Communication is what you see from the outside world, it is what ultimately spreads the message, whether that is planned and structured communication that comes from press releases, or for example informal posts from within the EDI community itself. There are conversations happening and research ongoing in academia around EDI, but that is not always seen unless you communicate about it. It can be scary, because though it shouldn’t be, diversity and inclusion are polarising subjects. Everyone has an opinion. So you have to make choices: do you want to tread carefully? Or go in guns ablaze and make a point? Both come with consequences. It is important that there are experts who know how to navigate those choices and consequences in a respectful way. Utrecht University seems to be one of the more woke universities, we are quite the activists to the outside world. Sometimes that comes with backlash and that can be scary, but I think that backlash is incredibly important to be able to hear every voice. We can and need to learn from those voices.

What do you see for yourself in your future career?

I really like what I am doing at the moment so I want to keep doing this for a while, I definitely have more to learn still. I like stability and to not constantly be hunting for jobs. I’ve always wanted to write a book. I always liked the idea of writing something. It may be in the realm of science communication but also maybe fiction. I have no experience with writing books, but you have to start somewhere.

What advice would you give to young women who are interested in science communication?

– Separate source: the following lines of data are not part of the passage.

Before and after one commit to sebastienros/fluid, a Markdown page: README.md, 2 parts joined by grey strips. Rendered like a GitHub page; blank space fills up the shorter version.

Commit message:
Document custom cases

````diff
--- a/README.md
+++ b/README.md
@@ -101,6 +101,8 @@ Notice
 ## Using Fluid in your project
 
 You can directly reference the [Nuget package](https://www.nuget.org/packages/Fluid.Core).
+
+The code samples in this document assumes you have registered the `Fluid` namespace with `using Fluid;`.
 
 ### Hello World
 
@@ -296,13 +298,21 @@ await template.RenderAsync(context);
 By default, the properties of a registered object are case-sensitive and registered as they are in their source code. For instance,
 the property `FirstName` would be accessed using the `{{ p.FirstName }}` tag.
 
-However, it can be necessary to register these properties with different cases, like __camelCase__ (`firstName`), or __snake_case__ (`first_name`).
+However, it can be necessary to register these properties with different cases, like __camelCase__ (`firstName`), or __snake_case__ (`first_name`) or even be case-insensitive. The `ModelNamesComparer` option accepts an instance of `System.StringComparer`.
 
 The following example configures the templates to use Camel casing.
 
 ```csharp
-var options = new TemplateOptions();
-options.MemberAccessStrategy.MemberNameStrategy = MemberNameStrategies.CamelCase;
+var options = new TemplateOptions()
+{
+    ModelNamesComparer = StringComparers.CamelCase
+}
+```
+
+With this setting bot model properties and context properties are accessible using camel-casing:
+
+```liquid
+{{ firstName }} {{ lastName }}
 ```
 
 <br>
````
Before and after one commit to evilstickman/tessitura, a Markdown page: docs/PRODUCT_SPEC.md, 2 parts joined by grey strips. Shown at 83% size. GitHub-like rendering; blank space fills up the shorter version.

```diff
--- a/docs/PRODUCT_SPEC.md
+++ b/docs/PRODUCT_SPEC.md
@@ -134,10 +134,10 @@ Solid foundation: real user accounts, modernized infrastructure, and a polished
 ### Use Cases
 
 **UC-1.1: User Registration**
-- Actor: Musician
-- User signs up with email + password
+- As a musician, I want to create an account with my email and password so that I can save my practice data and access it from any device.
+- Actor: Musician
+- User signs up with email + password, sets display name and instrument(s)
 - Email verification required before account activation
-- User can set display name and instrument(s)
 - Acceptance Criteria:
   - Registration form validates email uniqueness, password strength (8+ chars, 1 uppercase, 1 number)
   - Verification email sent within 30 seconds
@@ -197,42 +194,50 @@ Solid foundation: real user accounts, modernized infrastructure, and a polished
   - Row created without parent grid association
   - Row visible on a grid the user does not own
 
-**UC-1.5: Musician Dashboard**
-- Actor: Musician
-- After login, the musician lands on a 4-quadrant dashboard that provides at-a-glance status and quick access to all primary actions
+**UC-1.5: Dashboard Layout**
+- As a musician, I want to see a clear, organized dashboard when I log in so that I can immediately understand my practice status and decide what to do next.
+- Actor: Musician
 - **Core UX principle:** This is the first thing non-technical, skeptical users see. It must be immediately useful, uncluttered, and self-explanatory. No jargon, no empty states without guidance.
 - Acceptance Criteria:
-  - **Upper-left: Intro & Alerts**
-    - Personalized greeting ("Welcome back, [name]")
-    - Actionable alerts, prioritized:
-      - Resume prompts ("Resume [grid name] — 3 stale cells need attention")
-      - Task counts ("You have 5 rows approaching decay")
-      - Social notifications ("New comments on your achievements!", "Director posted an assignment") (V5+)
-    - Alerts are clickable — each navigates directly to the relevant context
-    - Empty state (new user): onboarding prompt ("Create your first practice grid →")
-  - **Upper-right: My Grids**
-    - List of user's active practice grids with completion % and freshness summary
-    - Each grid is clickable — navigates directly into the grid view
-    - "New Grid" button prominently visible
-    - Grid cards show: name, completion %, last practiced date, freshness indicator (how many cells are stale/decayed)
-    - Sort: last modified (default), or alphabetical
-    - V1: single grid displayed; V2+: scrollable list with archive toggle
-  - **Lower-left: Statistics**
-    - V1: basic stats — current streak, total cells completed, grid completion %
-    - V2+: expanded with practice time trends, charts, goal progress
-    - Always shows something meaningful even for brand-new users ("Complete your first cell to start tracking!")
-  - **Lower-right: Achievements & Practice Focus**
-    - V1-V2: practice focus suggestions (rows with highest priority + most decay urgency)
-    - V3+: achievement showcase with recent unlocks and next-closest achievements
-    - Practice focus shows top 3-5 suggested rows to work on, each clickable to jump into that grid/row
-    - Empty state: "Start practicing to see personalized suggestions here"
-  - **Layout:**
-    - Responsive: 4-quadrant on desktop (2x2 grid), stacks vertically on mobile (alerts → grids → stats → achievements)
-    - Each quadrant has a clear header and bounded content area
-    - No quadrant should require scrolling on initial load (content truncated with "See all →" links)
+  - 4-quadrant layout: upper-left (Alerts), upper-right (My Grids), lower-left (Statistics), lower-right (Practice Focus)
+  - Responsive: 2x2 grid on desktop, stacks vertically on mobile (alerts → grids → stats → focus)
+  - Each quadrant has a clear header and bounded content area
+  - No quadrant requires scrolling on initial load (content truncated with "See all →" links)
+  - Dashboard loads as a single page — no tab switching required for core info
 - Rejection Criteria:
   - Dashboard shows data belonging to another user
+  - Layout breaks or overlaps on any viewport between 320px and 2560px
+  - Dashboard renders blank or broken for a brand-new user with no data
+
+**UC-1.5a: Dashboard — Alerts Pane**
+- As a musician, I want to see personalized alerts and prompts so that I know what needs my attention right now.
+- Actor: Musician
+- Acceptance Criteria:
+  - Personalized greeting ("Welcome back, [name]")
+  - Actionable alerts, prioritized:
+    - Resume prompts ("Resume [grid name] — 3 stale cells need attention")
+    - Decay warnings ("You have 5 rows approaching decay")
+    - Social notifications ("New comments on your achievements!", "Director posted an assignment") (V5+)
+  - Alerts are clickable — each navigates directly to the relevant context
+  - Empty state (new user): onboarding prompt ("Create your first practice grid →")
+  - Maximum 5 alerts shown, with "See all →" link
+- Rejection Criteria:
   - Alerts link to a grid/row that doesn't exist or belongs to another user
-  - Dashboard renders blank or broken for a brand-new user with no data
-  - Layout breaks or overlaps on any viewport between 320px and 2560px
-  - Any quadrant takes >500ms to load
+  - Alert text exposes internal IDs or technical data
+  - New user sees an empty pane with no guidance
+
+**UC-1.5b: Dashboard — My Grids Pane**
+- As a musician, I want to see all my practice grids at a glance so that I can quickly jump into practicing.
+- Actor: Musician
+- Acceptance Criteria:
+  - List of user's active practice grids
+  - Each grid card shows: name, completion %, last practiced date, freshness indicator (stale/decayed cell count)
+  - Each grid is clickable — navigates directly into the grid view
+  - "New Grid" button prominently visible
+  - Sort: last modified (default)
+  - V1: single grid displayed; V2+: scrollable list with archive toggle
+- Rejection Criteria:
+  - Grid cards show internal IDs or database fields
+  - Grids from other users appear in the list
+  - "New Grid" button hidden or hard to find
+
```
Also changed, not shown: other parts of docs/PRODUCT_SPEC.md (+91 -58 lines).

Just do it. It’s great. Especially at Utrecht University, we have a close-knit community of people who are ready to help each other and stand up for each other. We all have each other’s backs. It can be a really nice community to step into, and it is really good for your personal development because you always keep learning. Just do it and feel welcome!